EXERCISE DESCRIPTION: Skip the pictures and copy all the data that follows exactly.

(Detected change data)
........
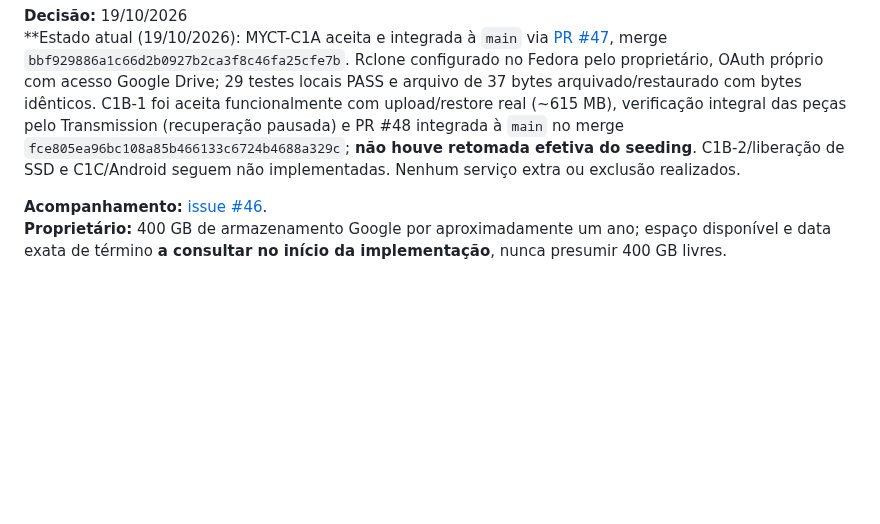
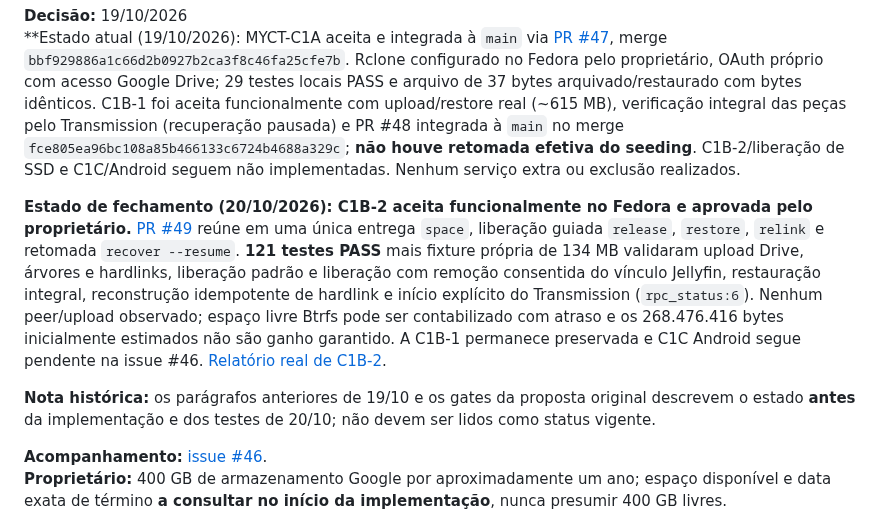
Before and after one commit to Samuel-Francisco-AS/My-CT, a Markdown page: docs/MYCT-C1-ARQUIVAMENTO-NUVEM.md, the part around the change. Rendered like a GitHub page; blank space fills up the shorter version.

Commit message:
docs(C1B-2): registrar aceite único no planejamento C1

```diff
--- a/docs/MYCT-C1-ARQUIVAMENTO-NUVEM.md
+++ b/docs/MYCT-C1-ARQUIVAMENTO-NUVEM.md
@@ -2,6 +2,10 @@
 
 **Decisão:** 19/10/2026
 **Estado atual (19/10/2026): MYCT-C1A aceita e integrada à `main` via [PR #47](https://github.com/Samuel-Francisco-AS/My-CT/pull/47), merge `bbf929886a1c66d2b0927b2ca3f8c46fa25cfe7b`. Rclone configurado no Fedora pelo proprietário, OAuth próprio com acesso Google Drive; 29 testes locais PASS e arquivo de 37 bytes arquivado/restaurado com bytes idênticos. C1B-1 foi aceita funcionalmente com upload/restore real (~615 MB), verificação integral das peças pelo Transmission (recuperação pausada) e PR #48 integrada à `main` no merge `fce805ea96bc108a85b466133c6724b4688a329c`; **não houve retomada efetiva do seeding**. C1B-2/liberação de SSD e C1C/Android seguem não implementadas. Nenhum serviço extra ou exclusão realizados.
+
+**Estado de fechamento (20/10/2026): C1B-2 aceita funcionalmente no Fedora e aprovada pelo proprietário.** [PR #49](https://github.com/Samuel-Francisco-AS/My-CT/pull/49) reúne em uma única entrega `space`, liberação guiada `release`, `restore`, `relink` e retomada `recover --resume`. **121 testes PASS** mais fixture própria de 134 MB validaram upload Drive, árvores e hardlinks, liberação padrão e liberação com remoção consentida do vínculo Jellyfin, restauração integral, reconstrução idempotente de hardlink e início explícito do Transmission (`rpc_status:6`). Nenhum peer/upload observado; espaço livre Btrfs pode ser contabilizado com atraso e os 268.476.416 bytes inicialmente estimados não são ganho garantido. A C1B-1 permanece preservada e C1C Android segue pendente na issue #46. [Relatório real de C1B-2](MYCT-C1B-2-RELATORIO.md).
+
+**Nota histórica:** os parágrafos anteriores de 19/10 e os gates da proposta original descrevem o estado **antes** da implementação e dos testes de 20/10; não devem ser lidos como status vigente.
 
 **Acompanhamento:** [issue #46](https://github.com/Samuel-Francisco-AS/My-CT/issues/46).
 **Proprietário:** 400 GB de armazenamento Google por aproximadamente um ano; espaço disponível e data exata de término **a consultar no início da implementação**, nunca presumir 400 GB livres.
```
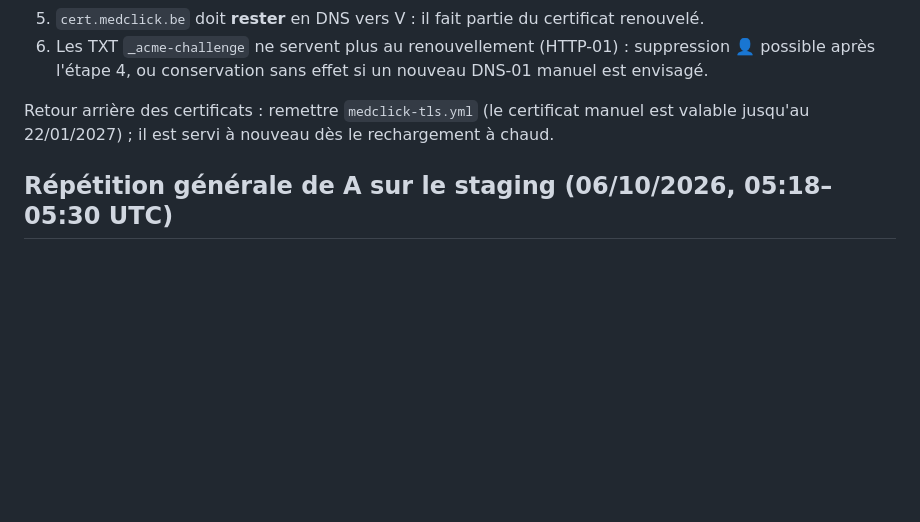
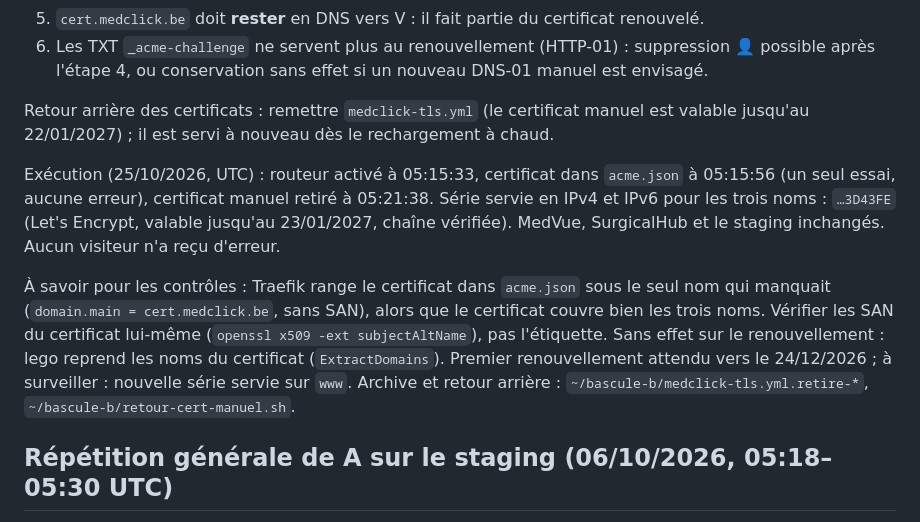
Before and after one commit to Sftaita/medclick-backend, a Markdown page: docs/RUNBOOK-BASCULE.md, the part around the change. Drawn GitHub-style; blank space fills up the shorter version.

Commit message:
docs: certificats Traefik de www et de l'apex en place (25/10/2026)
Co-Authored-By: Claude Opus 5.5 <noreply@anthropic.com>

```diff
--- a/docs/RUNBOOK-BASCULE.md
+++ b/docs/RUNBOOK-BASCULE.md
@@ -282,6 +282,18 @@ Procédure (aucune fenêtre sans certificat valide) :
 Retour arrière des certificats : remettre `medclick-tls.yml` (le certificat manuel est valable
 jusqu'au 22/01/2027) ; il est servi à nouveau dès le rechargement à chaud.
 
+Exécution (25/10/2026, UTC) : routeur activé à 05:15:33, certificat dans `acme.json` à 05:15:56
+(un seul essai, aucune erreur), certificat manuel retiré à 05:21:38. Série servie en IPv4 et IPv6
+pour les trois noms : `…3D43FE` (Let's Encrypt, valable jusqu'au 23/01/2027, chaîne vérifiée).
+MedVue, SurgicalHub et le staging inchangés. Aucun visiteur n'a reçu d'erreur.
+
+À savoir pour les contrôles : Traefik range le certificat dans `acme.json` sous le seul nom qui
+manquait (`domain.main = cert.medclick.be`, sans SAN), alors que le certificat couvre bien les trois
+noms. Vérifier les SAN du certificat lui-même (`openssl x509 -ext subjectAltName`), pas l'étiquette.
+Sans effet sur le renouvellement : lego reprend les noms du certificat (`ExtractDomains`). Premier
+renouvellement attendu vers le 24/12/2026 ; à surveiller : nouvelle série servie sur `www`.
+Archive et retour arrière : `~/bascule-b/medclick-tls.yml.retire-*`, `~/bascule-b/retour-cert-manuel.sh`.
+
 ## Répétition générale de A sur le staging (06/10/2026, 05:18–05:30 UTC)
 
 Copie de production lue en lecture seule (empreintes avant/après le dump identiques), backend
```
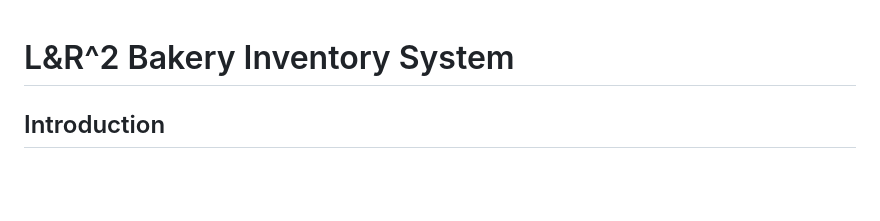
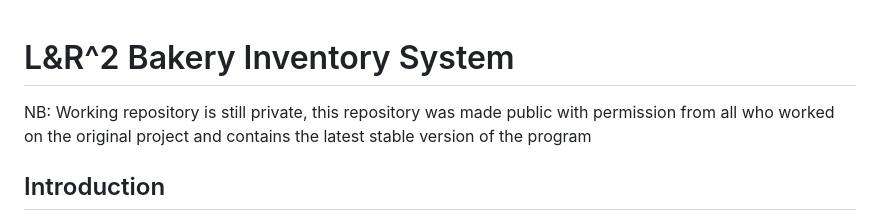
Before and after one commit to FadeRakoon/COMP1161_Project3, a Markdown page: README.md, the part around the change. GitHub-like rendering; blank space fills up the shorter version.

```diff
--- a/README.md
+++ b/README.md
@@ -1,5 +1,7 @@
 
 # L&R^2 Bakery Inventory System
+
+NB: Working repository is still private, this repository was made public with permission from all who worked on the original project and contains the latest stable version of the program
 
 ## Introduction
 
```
........
ANSWER BOX:
Before and after one commit to Samuel-Francisco-AS/My-CT, a Markdown page: docs/MYCT-C1-ARQUIVAMENTO-NUVEM.md, the part around the change. Rendered like a GitHub page; blank space fills up the shorter version.

Commit message:
docs(C1B-2): registrar aceite único no planejamento C1

```diff
--- a/docs/MYCT-C1-ARQUIVAMENTO-NUVEM.md
+++ b/docs/MYCT-C1-ARQUIVAMENTO-NUVEM.md
@@ -2,6 +2,10 @@
 
 **Decisão:** 19/10/2026
 **Estado atual (19/10/2026): MYCT-C1A aceita e integrada à `main` via [PR #47](https://github.com/Samuel-Francisco-AS/My-CT/pull/47), merge `bbf929886a1c66d2b0927b2ca3f8c46fa25cfe7b`. Rclone configurado no Fedora pelo proprietário, OAuth próprio com acesso Google Drive; 29 testes locais PASS e arquivo de 37 bytes arquivado/restaurado com bytes idênticos. C1B-1 foi aceita funcionalmente com upload/restore real (~615 MB), verificação integral das peças pelo Transmission (recuperação pausada) e PR #48 integrada à `main` no merge `fce805ea96bc108a85b466133c6724b4688a329c`; **não houve retomada efetiva do seeding**. C1B-2/liberação de SSD e C1C/Android seguem não implementadas. Nenhum serviço extra ou exclusão realizados.
+
+**Estado de fechamento (20/10/2026): C1B-2 aceita funcionalmente no Fedora e aprovada pelo proprietário.** [PR #49](https://github.com/Samuel-Francisco-AS/My-CT/pull/49) reúne em uma única entrega `space`, liberação guiada `release`, `restore`, `relink` e retomada `recover --resume`. **121 testes PASS** mais fixture própria de 134 MB validaram upload Drive, árvores e hardlinks, liberação padrão e liberação com remoção consentida do vínculo Jellyfin, restauração integral, reconstrução idempotente de hardlink e início explícito do Transmission (`rpc_status:6`). Nenhum peer/upload observado; espaço livre Btrfs pode ser contabilizado com atraso e os 268.476.416 bytes inicialmente estimados não são ganho garantido. A C1B-1 permanece preservada e C1C Android segue pendente na issue #46. [Relatório real de C1B-2](MYCT-C1B-2-RELATORIO.md).
+
+**Nota histórica:** os parágrafos anteriores de 19/10 e os gates da proposta original descrevem o estado **antes** da implementação e dos testes de 20/10; não devem ser lidos como status vigente.
 
 **Acompanhamento:** [issue #46](https://github.com/Samuel-Francisco-AS/My-CT/issues/46).
 **Proprietário:** 400 GB de armazenamento Google por aproximadamente um ano; espaço disponível e data exata de término **a consultar no início da implementação**, nunca presumir 400 GB livres.
```
Before and after one commit to Sftaita/medclick-backend, a Markdown page: docs/RUNBOOK-BASCULE.md, the part around the change. Drawn GitHub-style; blank space fills up the shorter version.

Commit message:
docs: certificats Traefik de www et de l'apex en place (25/10/2026)
Co-Authored-By: Claude Opus 5.5 <noreply@anthropic.com>

```diff
--- a/docs/RUNBOOK-BASCULE.md
+++ b/docs/RUNBOOK-BASCULE.md
@@ -282,6 +282,18 @@ Procédure (aucune fenêtre sans certificat valide) :
 Retour arrière des certificats : remettre `medclick-tls.yml` (le certificat manuel est valable
 jusqu'au 22/01/2027) ; il est servi à nouveau dès le rechargement à chaud.
 
+Exécution (25/10/2026, UTC) : routeur activé à 05:15:33, certificat dans `acme.json` à 05:15:56
+(un seul essai, aucune erreur), certificat manuel retiré à 05:21:38. Série servie en IPv4 et IPv6
+pour les trois noms : `…3D43FE` (Let's Encrypt, valable jusqu'au 23/01/2027, chaîne vérifiée).
+MedVue, SurgicalHub et le staging inchangés. Aucun visiteur n'a reçu d'erreur.
+
+À savoir pour les contrôles : Traefik range le certificat dans `acme.json` sous le seul nom qui
+manquait (`domain.main = cert.medclick.be`, sans SAN), alors que le certificat couvre bien les trois
+noms. Vérifier les SAN du certificat lui-même (`openssl x509 -ext subjectAltName`), pas l'étiquette.
+Sans effet sur le renouvellement : lego reprend les noms du certificat (`ExtractDomains`). Premier
+renouvellement attendu vers le 24/12/2026 ; à surveiller : nouvelle série servie sur `www`.
+Archive et retour arrière : `~/bascule-b/medclick-tls.yml.retire-*`, `~/bascule-b/retour-cert-manuel.sh`.
+
 ## Répétition générale de A sur le staging (06/10/2026, 05:18–05:30 UTC)
 
 Copie de production lue en lecture seule (empreintes avant/après le dump identiques), backend
```
Before and after one commit to FadeRakoon/COMP1161_Project3, a Markdown page: README.md, the part around the change. GitHub-like rendering; blank space fills up the shorter version.

```diff
--- a/README.md
+++ b/README.md
@@ -1,5 +1,7 @@
 
 # L&R^2 Bakery Inventory System
+
+NB: Working repository is still private, this repository was made public with permission from all who worked on the original project and contains the latest stable version of the program
 
 ## Introduction
 
```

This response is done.